▸ Prompt: The entries below must be retyped in full. Keep every word the same.

Edit tracking data:
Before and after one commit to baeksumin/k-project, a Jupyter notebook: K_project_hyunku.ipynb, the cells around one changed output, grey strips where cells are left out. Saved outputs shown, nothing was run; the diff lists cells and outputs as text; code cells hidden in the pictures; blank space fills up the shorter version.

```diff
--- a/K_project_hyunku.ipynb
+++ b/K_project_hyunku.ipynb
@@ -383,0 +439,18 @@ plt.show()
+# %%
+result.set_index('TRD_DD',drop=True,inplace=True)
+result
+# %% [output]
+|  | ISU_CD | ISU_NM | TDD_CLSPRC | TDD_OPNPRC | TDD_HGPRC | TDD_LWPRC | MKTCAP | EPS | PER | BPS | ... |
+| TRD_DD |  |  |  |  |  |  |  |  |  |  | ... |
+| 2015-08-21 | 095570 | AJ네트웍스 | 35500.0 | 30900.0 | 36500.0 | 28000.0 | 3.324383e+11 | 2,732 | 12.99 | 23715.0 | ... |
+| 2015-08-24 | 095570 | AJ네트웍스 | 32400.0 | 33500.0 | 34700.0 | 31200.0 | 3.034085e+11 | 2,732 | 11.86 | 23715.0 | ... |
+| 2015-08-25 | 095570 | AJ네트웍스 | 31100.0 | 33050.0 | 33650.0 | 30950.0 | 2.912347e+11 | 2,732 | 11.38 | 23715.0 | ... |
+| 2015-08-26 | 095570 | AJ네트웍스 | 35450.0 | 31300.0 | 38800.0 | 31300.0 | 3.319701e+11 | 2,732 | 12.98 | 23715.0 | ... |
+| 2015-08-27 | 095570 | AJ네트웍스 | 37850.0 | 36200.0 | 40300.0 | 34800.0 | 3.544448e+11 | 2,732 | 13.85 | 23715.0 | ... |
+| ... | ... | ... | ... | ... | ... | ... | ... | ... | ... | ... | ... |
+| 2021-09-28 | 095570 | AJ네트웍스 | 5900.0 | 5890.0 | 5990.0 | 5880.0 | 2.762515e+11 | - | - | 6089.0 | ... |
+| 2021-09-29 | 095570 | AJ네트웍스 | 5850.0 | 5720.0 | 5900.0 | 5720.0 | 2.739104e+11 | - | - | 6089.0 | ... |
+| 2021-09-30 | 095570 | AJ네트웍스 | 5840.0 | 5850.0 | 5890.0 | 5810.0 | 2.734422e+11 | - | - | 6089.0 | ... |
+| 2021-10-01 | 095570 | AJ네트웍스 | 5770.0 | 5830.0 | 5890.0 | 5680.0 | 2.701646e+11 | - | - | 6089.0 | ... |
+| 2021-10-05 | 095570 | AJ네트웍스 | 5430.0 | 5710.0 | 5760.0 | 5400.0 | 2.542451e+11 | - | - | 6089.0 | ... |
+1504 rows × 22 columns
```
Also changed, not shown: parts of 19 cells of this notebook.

▸ Response box:
Before and after one commit to baeksumin/k-project, a Jupyter notebook: K_project_hyunku.ipynb, the cells around one changed output, grey strips where cells are left out. Saved outputs shown, nothing was run; the diff lists cells and outputs as text; code cells hidden in the pictures; blank space fills up the shorter version.

```diff
--- a/K_project_hyunku.ipynb
+++ b/K_project_hyunku.ipynb
@@ -383,0 +439,18 @@ plt.show()
+# %%
+result.set_index('TRD_DD',drop=True,inplace=True)
+result
+# %% [output]
+|  | ISU_CD | ISU_NM | TDD_CLSPRC | TDD_OPNPRC | TDD_HGPRC | TDD_LWPRC | MKTCAP | EPS | PER | BPS | ... |
+| TRD_DD |  |  |  |  |  |  |  |  |  |  | ... |
+| 2015-08-21 | 095570 | AJ네트웍스 | 35500.0 | 30900.0 | 36500.0 | 28000.0 | 3.324383e+11 | 2,732 | 12.99 | 23715.0 | ... |
+| 2015-08-24 | 095570 | AJ네트웍스 | 32400.0 | 33500.0 | 34700.0 | 31200.0 | 3.034085e+11 | 2,732 | 11.86 | 23715.0 | ... |
+| 2015-08-25 | 095570 | AJ네트웍스 | 31100.0 | 33050.0 | 33650.0 | 30950.0 | 2.912347e+11 | 2,732 | 11.38 | 23715.0 | ... |
+| 2015-08-26 | 095570 | AJ네트웍스 | 35450.0 | 31300.0 | 38800.0 | 31300.0 | 3.319701e+11 | 2,732 | 12.98 | 23715.0 | ... |
+| 2015-08-27 | 095570 | AJ네트웍스 | 37850.0 | 36200.0 | 40300.0 | 34800.0 | 3.544448e+11 | 2,732 | 13.85 | 23715.0 | ... |
+| ... | ... | ... | ... | ... | ... | ... | ... | ... | ... | ... | ... |
+| 2021-09-28 | 095570 | AJ네트웍스 | 5900.0 | 5890.0 | 5990.0 | 5880.0 | 2.762515e+11 | - | - | 6089.0 | ... |
+| 2021-09-29 | 095570 | AJ네트웍스 | 5850.0 | 5720.0 | 5900.0 | 5720.0 | 2.739104e+11 | - | - | 6089.0 | ... |
+| 2021-09-30 | 095570 | AJ네트웍스 | 5840.0 | 5850.0 | 5890.0 | 5810.0 | 2.734422e+11 | - | - | 6089.0 | ... |
+| 2021-10-01 | 095570 | AJ네트웍스 | 5770.0 | 5830.0 | 5890.0 | 5680.0 | 2.701646e+11 | - | - | 6089.0 | ... |
+| 2021-10-05 | 095570 | AJ네트웍스 | 5430.0 | 5710.0 | 5760.0 | 5400.0 | 2.542451e+11 | - | - | 6089.0 | ... |
+1504 rows × 22 columns
```
Also changed, not shown: parts of 19 cells of this notebook.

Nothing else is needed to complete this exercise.